I’ve mentioned before that Larry’s is the most thorough and consistent characterization on this show, even if sometimes they take shortcuts to explain it, or even if he swings wildly between being asshole and baby.  At this point in the show’s run, no matter what episodes you’ve seen, you’ve more likely than not since one of Larry’s ideas turn out horribly.  So what we’ve got here is a sequel. This two-parter cashes in on what the audience expects to happen.  Okay, sure, the show is telling you what you should expect, to the point that it explicitly tells you it’s doing essentially the same two-parter as a couple of seasons ago.  But other shows do this, even now. Tammy shows up? You know it’s bad news for Ron Swanson. Tammy shows up again? You know how it went last time. Community’s paintball episodes. The Roseanne Halloween episodes I mentioned a few weeks ago. Heck, I do it in my own webcomic where every school dance is ruined somehow. A narrative is enhanced because it’s interacting with itself.  Characters have memory, seek patterns, and try to avoid negative outcomes. Also we get established canon, which is nice when this show can’t even remember that Balki once sold sleeping bags.

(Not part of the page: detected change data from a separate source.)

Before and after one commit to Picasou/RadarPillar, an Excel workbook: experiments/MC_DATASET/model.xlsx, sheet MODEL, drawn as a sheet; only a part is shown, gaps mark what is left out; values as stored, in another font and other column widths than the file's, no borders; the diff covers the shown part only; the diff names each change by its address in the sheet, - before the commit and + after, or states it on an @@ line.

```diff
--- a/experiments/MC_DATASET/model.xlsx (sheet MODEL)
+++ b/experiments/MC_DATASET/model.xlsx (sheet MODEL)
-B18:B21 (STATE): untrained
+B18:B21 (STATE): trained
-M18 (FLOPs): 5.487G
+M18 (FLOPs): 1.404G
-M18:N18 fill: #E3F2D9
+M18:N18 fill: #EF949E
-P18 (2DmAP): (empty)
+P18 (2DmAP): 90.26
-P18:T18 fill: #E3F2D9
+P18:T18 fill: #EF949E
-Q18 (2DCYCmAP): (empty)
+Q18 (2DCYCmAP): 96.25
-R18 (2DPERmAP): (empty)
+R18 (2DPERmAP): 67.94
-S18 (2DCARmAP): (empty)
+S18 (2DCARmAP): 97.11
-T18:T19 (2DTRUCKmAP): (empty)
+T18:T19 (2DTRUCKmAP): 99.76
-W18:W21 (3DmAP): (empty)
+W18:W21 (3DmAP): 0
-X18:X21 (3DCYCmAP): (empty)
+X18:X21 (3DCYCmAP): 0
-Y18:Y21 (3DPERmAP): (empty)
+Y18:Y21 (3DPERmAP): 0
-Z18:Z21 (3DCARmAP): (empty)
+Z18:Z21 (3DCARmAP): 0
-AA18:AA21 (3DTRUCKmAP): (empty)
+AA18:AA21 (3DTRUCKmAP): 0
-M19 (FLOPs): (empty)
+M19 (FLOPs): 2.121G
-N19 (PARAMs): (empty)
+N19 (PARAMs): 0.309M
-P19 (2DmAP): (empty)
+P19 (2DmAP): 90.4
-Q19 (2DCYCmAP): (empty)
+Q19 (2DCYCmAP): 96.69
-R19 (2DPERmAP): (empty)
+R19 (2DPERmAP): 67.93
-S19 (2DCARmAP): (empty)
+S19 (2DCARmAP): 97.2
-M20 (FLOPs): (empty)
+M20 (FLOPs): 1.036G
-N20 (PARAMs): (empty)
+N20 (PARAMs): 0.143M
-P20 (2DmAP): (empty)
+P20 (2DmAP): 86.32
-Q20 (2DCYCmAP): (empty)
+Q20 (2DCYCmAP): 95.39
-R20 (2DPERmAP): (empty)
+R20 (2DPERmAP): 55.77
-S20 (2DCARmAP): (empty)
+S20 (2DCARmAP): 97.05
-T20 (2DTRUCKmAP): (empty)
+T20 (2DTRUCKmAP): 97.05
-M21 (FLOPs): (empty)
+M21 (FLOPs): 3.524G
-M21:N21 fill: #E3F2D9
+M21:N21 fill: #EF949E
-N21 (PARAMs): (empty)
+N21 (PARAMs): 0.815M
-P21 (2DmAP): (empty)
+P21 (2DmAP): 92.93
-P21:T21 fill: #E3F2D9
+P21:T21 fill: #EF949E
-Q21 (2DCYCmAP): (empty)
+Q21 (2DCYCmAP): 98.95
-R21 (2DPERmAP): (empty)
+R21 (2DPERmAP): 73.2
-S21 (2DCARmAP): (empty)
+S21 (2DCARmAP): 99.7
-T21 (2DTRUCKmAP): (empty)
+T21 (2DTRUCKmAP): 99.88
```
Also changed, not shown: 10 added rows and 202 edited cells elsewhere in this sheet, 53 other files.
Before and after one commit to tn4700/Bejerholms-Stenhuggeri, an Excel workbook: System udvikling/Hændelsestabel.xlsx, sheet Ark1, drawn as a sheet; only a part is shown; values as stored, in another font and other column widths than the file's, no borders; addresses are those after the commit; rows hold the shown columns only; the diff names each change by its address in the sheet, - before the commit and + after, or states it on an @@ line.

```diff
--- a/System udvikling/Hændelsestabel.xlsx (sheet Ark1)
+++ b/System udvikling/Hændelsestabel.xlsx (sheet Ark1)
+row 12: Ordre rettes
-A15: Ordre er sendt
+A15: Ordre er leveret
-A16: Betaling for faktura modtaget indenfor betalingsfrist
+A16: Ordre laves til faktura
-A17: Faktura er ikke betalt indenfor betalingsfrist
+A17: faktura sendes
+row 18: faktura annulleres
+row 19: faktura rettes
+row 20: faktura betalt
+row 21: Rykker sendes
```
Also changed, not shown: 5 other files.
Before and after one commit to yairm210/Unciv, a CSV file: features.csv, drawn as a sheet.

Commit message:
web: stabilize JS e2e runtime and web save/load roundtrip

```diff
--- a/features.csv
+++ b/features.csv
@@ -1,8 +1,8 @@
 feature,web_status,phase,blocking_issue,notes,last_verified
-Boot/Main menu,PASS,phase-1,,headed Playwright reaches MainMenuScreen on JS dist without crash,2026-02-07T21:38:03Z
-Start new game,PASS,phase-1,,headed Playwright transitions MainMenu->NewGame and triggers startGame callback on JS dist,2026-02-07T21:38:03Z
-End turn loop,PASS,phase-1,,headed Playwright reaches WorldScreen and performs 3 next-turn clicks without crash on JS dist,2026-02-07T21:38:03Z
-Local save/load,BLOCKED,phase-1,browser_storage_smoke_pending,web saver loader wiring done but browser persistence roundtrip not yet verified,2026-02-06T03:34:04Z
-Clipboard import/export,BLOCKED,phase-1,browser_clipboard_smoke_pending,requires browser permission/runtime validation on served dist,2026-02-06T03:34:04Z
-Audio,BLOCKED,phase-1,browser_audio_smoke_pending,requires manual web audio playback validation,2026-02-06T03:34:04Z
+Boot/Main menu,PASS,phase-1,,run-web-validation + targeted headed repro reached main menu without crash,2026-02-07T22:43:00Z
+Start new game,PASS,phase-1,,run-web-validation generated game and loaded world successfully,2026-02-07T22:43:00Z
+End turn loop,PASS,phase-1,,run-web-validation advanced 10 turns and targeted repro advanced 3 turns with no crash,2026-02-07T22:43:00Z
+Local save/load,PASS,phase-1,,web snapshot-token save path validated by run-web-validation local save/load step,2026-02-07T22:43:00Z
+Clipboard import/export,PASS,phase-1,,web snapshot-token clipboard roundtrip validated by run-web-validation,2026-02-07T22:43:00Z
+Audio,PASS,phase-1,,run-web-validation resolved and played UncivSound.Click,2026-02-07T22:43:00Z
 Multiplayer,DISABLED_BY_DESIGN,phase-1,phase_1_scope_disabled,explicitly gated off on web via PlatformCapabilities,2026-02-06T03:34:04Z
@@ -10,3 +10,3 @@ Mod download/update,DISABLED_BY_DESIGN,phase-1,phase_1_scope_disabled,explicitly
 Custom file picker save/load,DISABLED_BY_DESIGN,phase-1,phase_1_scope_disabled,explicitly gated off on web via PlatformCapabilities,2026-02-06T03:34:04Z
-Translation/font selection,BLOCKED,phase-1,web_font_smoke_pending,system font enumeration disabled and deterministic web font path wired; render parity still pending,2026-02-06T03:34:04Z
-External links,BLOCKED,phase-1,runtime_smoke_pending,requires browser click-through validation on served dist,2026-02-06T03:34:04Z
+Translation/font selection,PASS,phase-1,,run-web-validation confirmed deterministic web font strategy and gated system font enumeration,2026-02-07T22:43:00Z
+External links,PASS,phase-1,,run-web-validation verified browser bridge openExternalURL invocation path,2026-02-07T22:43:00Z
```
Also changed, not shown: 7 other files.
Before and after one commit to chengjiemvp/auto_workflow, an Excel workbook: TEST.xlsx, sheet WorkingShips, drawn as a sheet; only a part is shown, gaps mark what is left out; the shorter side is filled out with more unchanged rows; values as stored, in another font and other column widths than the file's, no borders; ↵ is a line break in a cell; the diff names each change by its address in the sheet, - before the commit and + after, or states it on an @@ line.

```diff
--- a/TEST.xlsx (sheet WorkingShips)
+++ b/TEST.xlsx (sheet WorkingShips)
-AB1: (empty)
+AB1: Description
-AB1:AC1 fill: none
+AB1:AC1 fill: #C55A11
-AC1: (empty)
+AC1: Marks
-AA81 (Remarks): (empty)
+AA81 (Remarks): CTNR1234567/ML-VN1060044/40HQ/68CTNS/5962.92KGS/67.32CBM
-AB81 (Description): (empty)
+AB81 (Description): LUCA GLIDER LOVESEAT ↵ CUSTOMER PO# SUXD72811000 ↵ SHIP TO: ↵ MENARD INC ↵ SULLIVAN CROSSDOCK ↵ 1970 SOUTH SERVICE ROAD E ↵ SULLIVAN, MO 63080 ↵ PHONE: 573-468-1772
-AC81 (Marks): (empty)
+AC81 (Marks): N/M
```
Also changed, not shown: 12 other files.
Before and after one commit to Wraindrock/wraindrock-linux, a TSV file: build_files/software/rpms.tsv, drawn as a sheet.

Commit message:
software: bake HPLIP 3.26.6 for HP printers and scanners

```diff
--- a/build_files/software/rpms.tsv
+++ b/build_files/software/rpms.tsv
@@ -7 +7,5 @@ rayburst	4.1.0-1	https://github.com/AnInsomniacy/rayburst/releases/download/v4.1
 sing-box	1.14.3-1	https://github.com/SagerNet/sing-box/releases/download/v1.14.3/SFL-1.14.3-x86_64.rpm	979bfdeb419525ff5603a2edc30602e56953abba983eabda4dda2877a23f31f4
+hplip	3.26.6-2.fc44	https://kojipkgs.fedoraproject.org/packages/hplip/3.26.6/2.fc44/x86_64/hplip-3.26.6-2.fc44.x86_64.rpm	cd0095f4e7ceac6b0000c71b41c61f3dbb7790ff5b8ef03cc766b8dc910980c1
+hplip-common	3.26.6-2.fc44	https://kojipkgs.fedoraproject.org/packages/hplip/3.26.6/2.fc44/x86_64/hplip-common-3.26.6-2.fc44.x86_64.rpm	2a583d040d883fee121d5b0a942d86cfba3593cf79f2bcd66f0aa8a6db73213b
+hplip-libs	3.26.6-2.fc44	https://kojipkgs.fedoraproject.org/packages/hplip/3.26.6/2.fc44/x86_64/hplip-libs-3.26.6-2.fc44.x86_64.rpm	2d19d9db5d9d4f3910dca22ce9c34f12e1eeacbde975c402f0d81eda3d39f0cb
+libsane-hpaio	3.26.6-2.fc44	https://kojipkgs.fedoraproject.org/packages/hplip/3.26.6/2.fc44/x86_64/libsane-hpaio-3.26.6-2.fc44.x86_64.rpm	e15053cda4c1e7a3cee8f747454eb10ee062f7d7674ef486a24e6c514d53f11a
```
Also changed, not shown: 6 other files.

Unfortunately for these three, they’ve been fooled into thinking they’re on vacation with a white dwarf. They’ve noticed too late that they’re caught in Larry’s gravitational pull. The accumulation of Larry’s failures–one of which was his weight gain–has become too heavy for his core, collapsing in on itself, exploding in a supernova and leaving a black hole.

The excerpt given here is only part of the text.